**About this exercise:** What is the count of lines below that include "mobile"? Reply with nothing else.
#### Records for the task
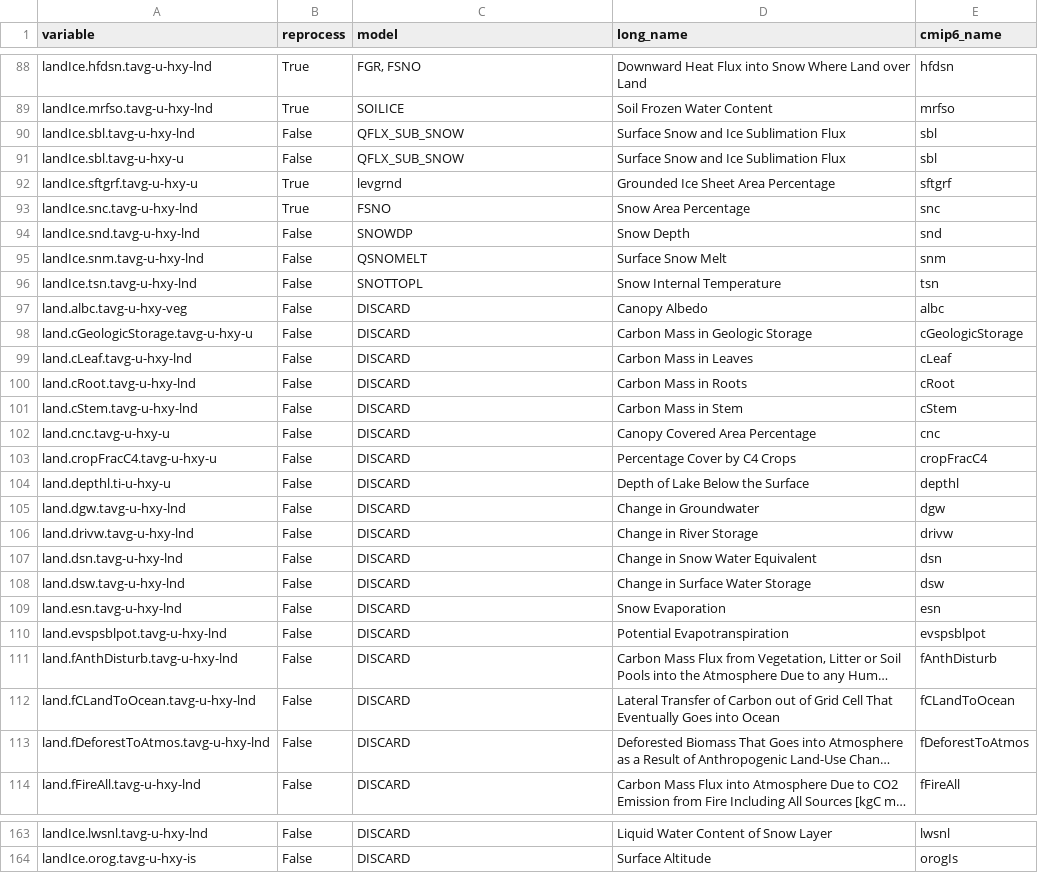
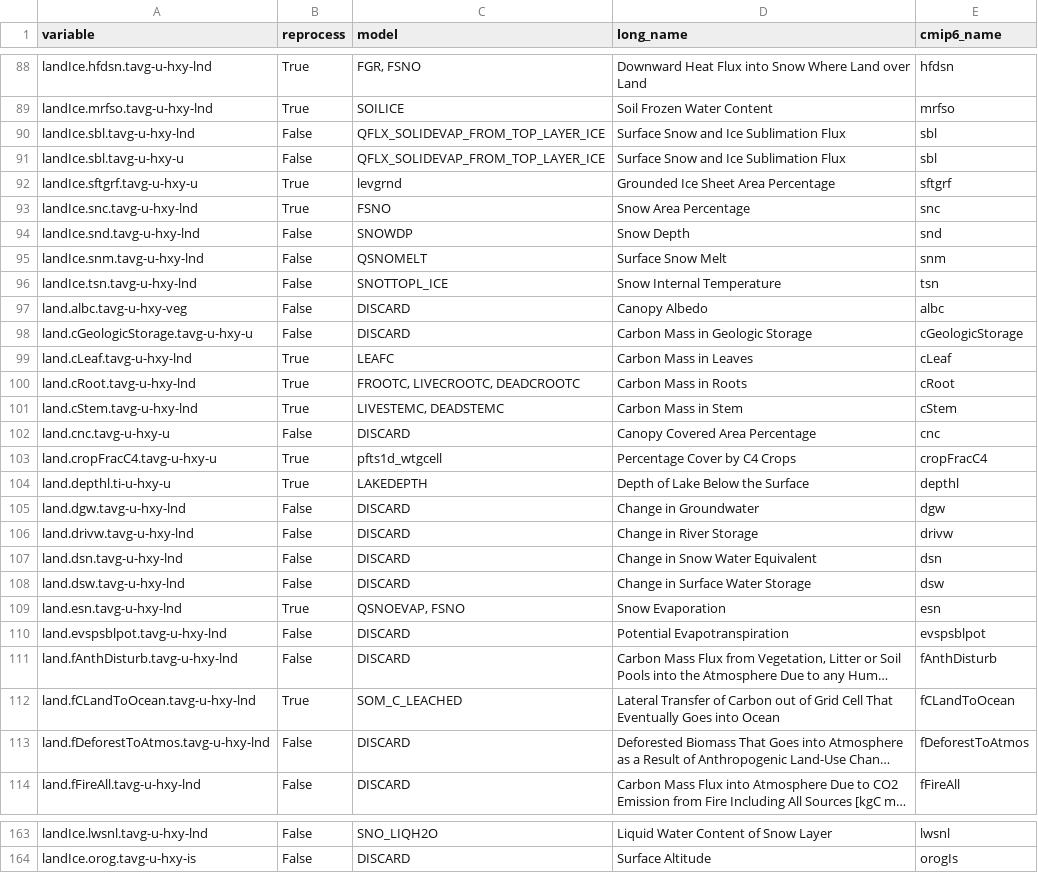
Before and after one commit to CMCC-Foundation/cmcc_cmip_data_request, a CSV file: cmip7-lookup/lnd_lookup.csv, drawn as a sheet; only a part is shown, gaps mark what is left out; long unchanged cells end in …; the diff covers the shown part only; the diff names each change by its address in the sheet, - before the commit and + after, or states it on an @@ line.

```diff
--- a/cmip7-lookup/lnd_lookup.csv
+++ b/cmip7-lookup/lnd_lookup.csv
-C90:C91 (model): QFLX_SUB_SNOW
+C90:C91 (model): QFLX_SOLIDEVAP_FROM_TOP_LAYER_ICE
-C96 (model): SNOTTOPL
+C96 (model): SNOTTOPL_ICE
-B99:B101 (reprocess): False
+B99:B101 (reprocess): True
-C99 (model): DISCARD
+C99 (model): LEAFC
-C100 (model): DISCARD
+C100 (model): FROOTC, LIVECROOTC, DEADCROOTC
-C101 (model): DISCARD
+C101 (model): LIVESTEMC, DEADSTEMC
-B103:B104 (reprocess): False
+B103:B104 (reprocess): True
-C103 (model): DISCARD
+C103 (model): pfts1d_wtgcell
-C104 (model): DISCARD
+C104 (model): LAKEDEPTH
-B109 (reprocess): False
+B109 (reprocess): True
-C109 (model): DISCARD
+C109 (model): QSNOEVAP, FSNO
-B112 (reprocess): False
+B112 (reprocess): True
-C112 (model): DISCARD
+C112 (model): SOM_C_LEACHED
-C163 (model): DISCARD
+C163 (model): SNO_LIQH2O
```
Also changed, not shown: 54 edited cells elsewhere in this file.
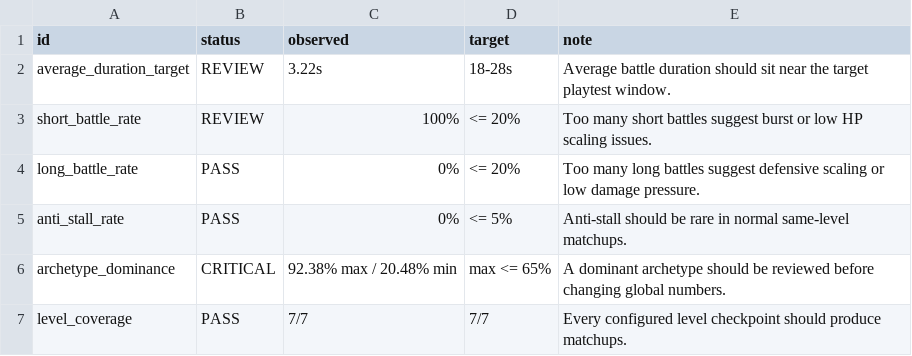
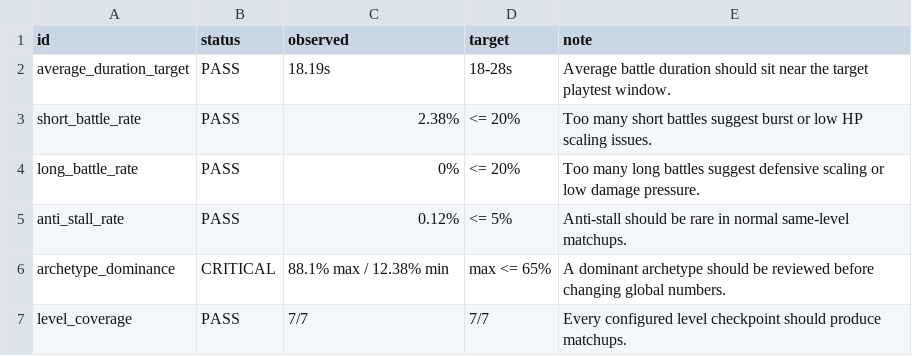
Before and after one commit to Bournellis/Studio, a CSV file: Projetos/draxos-mobile/docs/battle-lab/generated/battle_lab_checks.csv, drawn as a sheet.

```diff
--- a/Projetos/draxos-mobile/docs/battle-lab/generated/battle_lab_checks.csv
+++ b/Projetos/draxos-mobile/docs/battle-lab/generated/battle_lab_checks.csv
@@ -1,7 +1,7 @@
 id,status,observed,target,note
-average_duration_target,REVIEW,3.22s,18-28s,Average battle duration should sit near the target playtest window.
-short_battle_rate,REVIEW,100%,<= 20%,Too many short battles suggest burst or low HP scaling issues.
+average_duration_target,PASS,18.19s,18-28s,Average battle duration should sit near the target playtest window.
+short_battle_rate,PASS,2.38%,<= 20%,Too many short battles suggest burst or low HP scaling issues.
 long_battle_rate,PASS,0%,<= 20%,Too many long battles suggest defensive scaling or low damage pressure.
-anti_stall_rate,PASS,0%,<= 5%,Anti-stall should be rare in normal same-level matchups.
-archetype_dominance,CRITICAL,92.38% max / 20.48% min,max <= 65%,A dominant archetype should be reviewed before changing global numbers.
+anti_stall_rate,PASS,0.12%,<= 5%,Anti-stall should be rare in normal same-level matchups.
+archetype_dominance,CRITICAL,88.1% max / 12.38% min,max <= 65%,A dominant archetype should be reviewed before changing global numbers.
 level_coverage,PASS,7/7,7/7,Every configured level checkpoint should produce matchups.
```
Also changed, not shown: Projetos/draxos-mobile/docs/battle-lab/generated/battle_lab_archetypes.csv, Projetos/draxos-mobile/docs/battle-lab/generated/battle_lab_power_bands.csv, 16 other files.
########
**Solution to the problem:** 4